**EXERCISE DIRECTIONS:** Each entry is to be repeated word for word, and the images are to be dropped.

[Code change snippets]
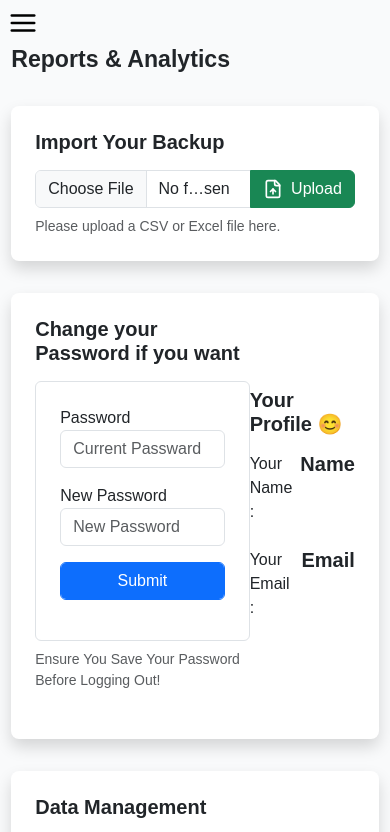
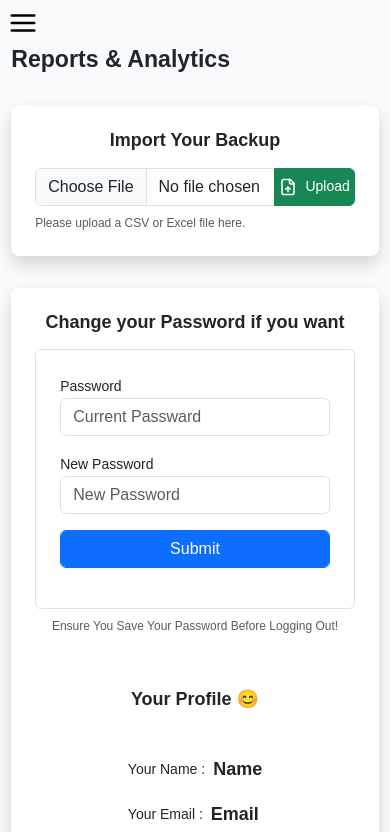
Before and after one commit to mibrahim-haider/ExpenseTracker, a website with bundled scripts: page main project/public/html/settings.html in a window 390 px wide. Shown: the top 832 px of the page. Built offline with nearby package versions, Linux system fonts and the light colour scheme; no server answers.

Commit message:
Update settings.css for responsive

```diff
--- a/main project/public/css/settings.css
+++ b/main project/public/css/settings.css
@@ -15,10 +15,55 @@ h2{
     font-weight: 600;
 
 }
-
+.profile-div{
+    width: 100%;
+    display: flex;
+    flex-direction: column;
+    height: auto;
+    align-items: center;
+    gap: 2rem;
+    margin-bottom: 20px;
+}
 .content-after{
     display: flex;
     flex-direction: column;
     gap: 2rem;
     width: 100%;
 }
+
+@media (max-width: 768px) {
+
+    .profile-passward{
+        flex-direction: column !important;
+    }
+    h2{
+        font-size: 18px;
+        text-align: center;
+    }
+    #importBtn{
+        padding: 2px 4px !important;
+        font-size: 14px;
+    }
+    embed{
+        height: 18px;
+        width: 18px;
+    }
+    /* #importFile{
+        padding-left: 2px  !important;
+        padding-right: 2px  !important;
+
+
+    } */
+    #emailHelp{
+        font-size: 12px;
+    }
+    label{
+      font-size: 14px;
+    }
+    .profile-div{
+        margin-top: 30px !important;
+    }
+
+
+
+}
```
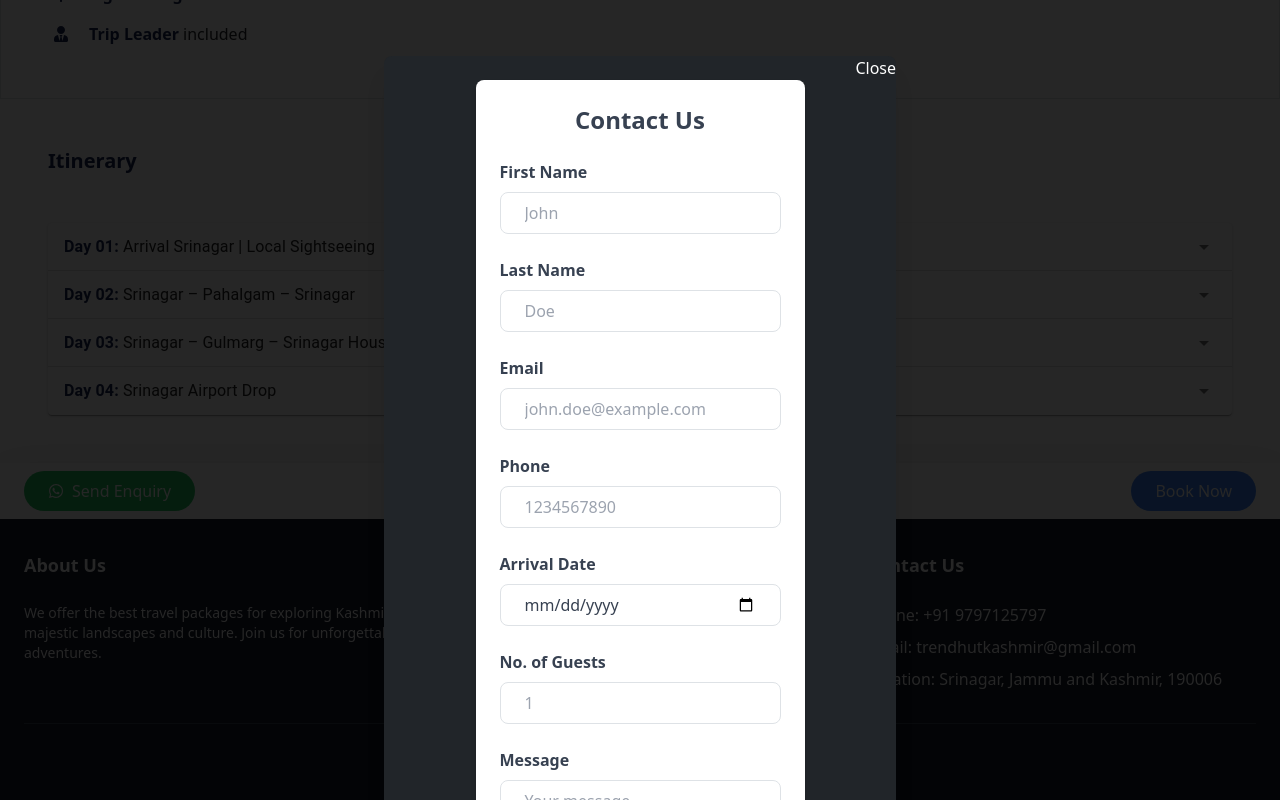
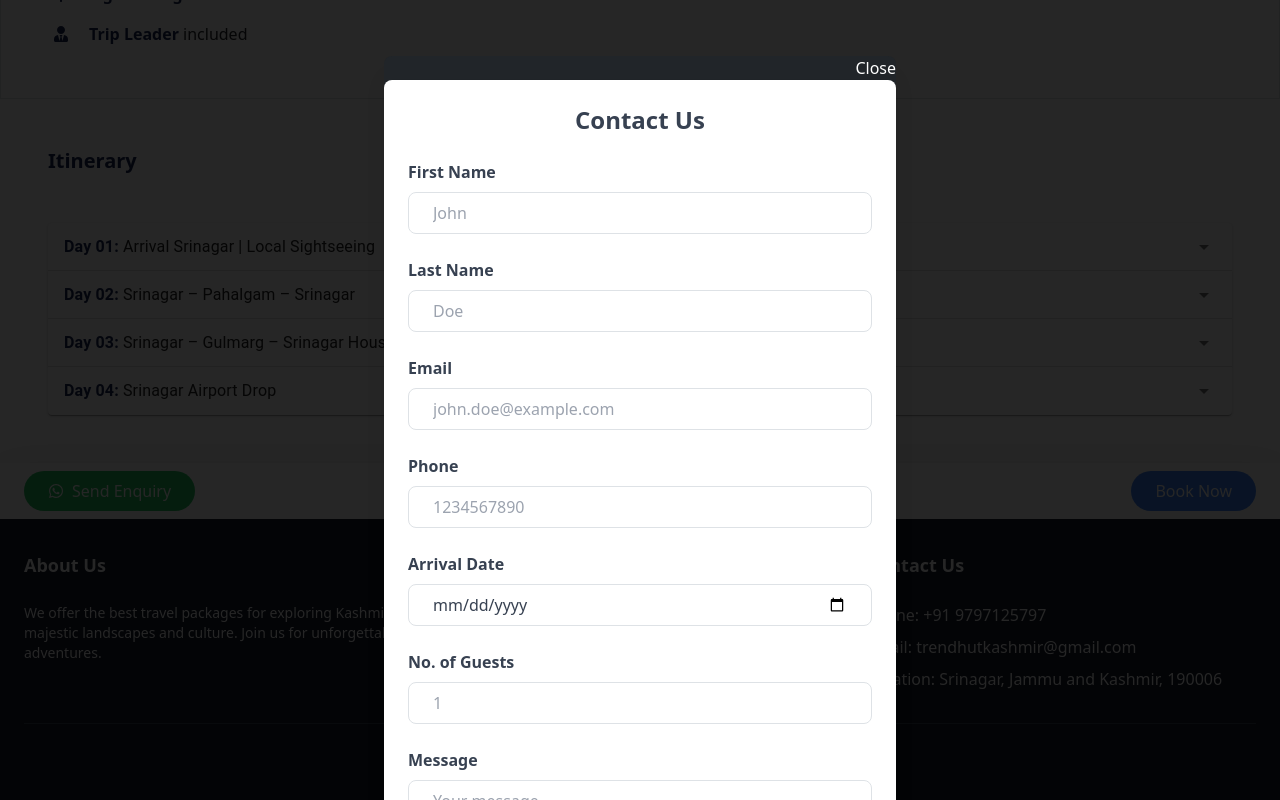
Before and after one commit to dartabish/trendhutkashmir, a React (Vite) app: page /packages/1 in a window 1280 px wide. Both pictures are taken after a click on the button "Book Now". Shown: the part 838-1638 px from the top of the page. Built offline with nearby package versions, Linux system fonts and the light colour scheme; the HTML template or start-up script is replaced by a standard one.

Commit message:
fixed form with and close button cursor pointer

```diff
--- a/src/components/BookingForm/BookingForm.jsx
+++ b/src/components/BookingForm/BookingForm.jsx
@@ -40,7 +40,7 @@ const ContactForm = () => {
   return (
     <form
       onSubmit={handleSubmit(onSubmit)}
-      className="max-w-lg mx-auto p-6 bg-white text-gray-700 shadow-md rounded-lg"
+      className="p-6 bg-white text-gray-700 shadow-md rounded-lg"
     >
       {loading ? (
         <div className="flex justify-center items-center">
--- a/src/components/BookingModal/BookingModal.jsx
+++ b/src/components/BookingModal/BookingModal.jsx
@@ -22,7 +22,7 @@ export default function BookingModal({open, setOpen, selectedPackage}) {
             className="relative transform overflow-hidden rounded-lg bg-dark text-left shadow-xl transition-all data-closed:translate-y-4 data-closed:opacity-0 data-enter:duration-300 data-enter:ease-out data-leave:duration-200 data-leave:ease-in sm:my-8 sm:w-full sm:max-w-lg data-closed:sm:translate-y-0 data-closed:sm:scale-95"
           >
             <div className='text-white flex flex-col'>
-              <span className='ms-auto' onClick={(()=>setOpen(false))}>Close</span>
+              <span className='ms-auto cursor-pointer' onClick={(()=>setOpen(false))}>Close</span>
               <BookingForm setOpen={setOpen}/>
             </div>
           </DialogPanel>
```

**RESPONSE BOX:**
Before and after one commit to mibrahim-haider/ExpenseTracker, a website with bundled scripts: page main project/public/html/settings.html in a window 390 px wide. Shown: the top 832 px of the page. Built offline with nearby package versions, Linux system fonts and the light colour scheme; no server answers.

Commit message:
Update settings.css for responsive

```diff
--- a/main project/public/css/settings.css
+++ b/main project/public/css/settings.css
@@ -15,10 +15,55 @@ h2{
     font-weight: 600;
 
 }
-
+.profile-div{
+    width: 100%;
+    display: flex;
+    flex-direction: column;
+    height: auto;
+    align-items: center;
+    gap: 2rem;
+    margin-bottom: 20px;
+}
 .content-after{
     display: flex;
     flex-direction: column;
     gap: 2rem;
     width: 100%;
 }
+
+@media (max-width: 768px) {
+
+    .profile-passward{
+        flex-direction: column !important;
+    }
+    h2{
+        font-size: 18px;
+        text-align: center;
+    }
+    #importBtn{
+        padding: 2px 4px !important;
+        font-size: 14px;
+    }
+    embed{
+        height: 18px;
+        width: 18px;
+    }
+    /* #importFile{
+        padding-left: 2px  !important;
+        padding-right: 2px  !important;
+
+
+    } */
+    #emailHelp{
+        font-size: 12px;
+    }
+    label{
+      font-size: 14px;
+    }
+    .profile-div{
+        margin-top: 30px !important;
+    }
+
+
+
+}
```
Before and after one commit to dartabish/trendhutkashmir, a React (Vite) app: page /packages/1 in a window 1280 px wide. Both pictures are taken after a click on the button "Book Now". Shown: the part 838-1638 px from the top of the page. Built offline with nearby package versions, Linux system fonts and the light colour scheme; the HTML template or start-up script is replaced by a standard one.

Commit message:
fixed form with and close button cursor pointer

```diff
--- a/src/components/BookingForm/BookingForm.jsx
+++ b/src/components/BookingForm/BookingForm.jsx
@@ -40,7 +40,7 @@ const ContactForm = () => {
   return (
     <form
       onSubmit={handleSubmit(onSubmit)}
-      className="max-w-lg mx-auto p-6 bg-white text-gray-700 shadow-md rounded-lg"
+      className="p-6 bg-white text-gray-700 shadow-md rounded-lg"
     >
       {loading ? (
         <div className="flex justify-center items-center">
--- a/src/components/BookingModal/BookingModal.jsx
+++ b/src/components/BookingModal/BookingModal.jsx
@@ -22,7 +22,7 @@ export default function BookingModal({open, setOpen, selectedPackage}) {
             className="relative transform overflow-hidden rounded-lg bg-dark text-left shadow-xl transition-all data-closed:translate-y-4 data-closed:opacity-0 data-enter:duration-300 data-enter:ease-out data-leave:duration-200 data-leave:ease-in sm:my-8 sm:w-full sm:max-w-lg data-closed:sm:translate-y-0 data-closed:sm:scale-95"
           >
             <div className='text-white flex flex-col'>
-              <span className='ms-auto' onClick={(()=>setOpen(false))}>Close</span>
+              <span className='ms-auto cursor-pointer' onClick={(()=>setOpen(false))}>Close</span>
               <BookingForm setOpen={setOpen}/>
             </div>
           </DialogPanel>
```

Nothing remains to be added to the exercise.